Within the data below, copy each line where the string "around" is found.

[Dataset Boundary: Start]

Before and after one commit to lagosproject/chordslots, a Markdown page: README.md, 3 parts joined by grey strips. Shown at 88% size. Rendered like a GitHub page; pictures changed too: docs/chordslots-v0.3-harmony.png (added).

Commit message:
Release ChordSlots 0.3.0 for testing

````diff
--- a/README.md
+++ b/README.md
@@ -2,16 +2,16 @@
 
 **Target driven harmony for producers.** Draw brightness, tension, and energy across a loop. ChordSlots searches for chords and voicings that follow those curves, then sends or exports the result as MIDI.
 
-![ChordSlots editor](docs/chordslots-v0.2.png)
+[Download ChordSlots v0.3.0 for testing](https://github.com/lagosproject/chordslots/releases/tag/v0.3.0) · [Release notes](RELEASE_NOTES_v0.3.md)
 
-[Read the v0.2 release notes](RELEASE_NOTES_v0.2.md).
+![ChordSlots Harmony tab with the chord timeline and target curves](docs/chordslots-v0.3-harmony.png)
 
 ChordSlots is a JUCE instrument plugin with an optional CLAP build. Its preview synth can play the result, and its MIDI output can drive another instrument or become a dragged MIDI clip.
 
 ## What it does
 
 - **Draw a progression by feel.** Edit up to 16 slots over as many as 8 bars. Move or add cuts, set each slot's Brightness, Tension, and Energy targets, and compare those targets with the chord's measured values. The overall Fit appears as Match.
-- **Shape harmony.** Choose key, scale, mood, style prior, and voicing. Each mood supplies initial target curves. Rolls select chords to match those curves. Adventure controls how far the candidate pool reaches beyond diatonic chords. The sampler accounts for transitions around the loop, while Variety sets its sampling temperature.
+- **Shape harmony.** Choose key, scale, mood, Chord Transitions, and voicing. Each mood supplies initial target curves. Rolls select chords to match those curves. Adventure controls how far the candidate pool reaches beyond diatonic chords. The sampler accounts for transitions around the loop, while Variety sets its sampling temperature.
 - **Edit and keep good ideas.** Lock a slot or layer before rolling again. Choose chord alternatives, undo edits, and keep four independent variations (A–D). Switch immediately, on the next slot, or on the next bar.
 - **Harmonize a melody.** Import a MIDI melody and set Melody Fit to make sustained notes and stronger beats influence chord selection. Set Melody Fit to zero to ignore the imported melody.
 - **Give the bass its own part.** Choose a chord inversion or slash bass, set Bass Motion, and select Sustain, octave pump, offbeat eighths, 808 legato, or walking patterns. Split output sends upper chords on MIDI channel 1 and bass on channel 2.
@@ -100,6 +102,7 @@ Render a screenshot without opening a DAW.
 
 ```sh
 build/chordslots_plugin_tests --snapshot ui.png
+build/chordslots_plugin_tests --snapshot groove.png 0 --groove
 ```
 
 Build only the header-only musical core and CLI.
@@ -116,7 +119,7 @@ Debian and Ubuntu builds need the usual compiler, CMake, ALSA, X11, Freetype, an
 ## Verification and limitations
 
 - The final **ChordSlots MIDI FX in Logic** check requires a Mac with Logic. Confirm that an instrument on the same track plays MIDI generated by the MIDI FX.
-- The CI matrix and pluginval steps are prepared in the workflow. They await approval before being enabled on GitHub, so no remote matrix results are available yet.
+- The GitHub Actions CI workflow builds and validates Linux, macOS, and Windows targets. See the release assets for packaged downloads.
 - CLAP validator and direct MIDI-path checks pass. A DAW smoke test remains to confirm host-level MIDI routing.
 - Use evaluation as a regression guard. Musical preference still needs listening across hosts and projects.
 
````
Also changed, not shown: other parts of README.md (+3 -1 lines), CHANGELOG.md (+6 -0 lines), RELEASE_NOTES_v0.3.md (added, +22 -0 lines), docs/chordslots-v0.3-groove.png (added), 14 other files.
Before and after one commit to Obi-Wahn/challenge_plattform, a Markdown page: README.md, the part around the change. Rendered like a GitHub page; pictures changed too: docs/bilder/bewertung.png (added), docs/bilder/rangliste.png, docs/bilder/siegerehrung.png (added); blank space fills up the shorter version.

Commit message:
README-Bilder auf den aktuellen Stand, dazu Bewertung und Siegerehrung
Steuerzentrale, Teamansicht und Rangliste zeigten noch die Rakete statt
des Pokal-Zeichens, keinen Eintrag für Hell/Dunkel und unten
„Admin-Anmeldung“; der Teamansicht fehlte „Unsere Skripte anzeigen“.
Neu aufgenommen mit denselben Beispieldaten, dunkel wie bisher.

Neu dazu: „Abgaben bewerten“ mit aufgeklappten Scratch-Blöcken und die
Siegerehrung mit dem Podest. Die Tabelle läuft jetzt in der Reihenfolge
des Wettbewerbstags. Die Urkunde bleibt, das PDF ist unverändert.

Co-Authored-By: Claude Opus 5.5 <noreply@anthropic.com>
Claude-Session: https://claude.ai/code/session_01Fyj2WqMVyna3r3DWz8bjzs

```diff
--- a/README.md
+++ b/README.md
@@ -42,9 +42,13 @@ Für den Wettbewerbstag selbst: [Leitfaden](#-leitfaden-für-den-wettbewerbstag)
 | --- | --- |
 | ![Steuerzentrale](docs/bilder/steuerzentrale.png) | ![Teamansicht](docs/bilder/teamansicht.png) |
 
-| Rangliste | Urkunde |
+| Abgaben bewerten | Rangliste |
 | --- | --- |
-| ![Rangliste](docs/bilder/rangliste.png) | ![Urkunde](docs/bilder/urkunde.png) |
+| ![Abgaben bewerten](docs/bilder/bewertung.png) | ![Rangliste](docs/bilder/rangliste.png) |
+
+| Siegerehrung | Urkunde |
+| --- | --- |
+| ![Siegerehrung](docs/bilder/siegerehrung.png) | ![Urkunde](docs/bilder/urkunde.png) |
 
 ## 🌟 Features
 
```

[Dataset Boundary: End]

### Written solution
-- **Shape harmony.** Choose key, scale, mood, style prior, and voicing. Each mood supplies initial target curves. Rolls select chords to match those curves. Adventure controls how far the candidate pool reaches beyond diatonic chords. The sampler accounts for transitions around the loop, while Variety sets its sampling temperature.
+- **Shape harmony.** Choose key, scale, mood, Chord Transitions, and voicing. Each mood supplies initial target curves. Rolls select chords to match those curves. Adventure controls how far the candidate pool reaches beyond diatonic chords. The sampler accounts for transitions around the loop, while Variety sets its sampling temperature.
Before and after one commit to Obi-Wahn/challenge_plattform, a Markdown page: README.md, the part around the change. Rendered like a GitHub page; pictures changed too: docs/bilder/bewertung.png (added), docs/bilder/rangliste.png, docs/bilder/siegerehrung.png (added); blank space fills up the shorter version.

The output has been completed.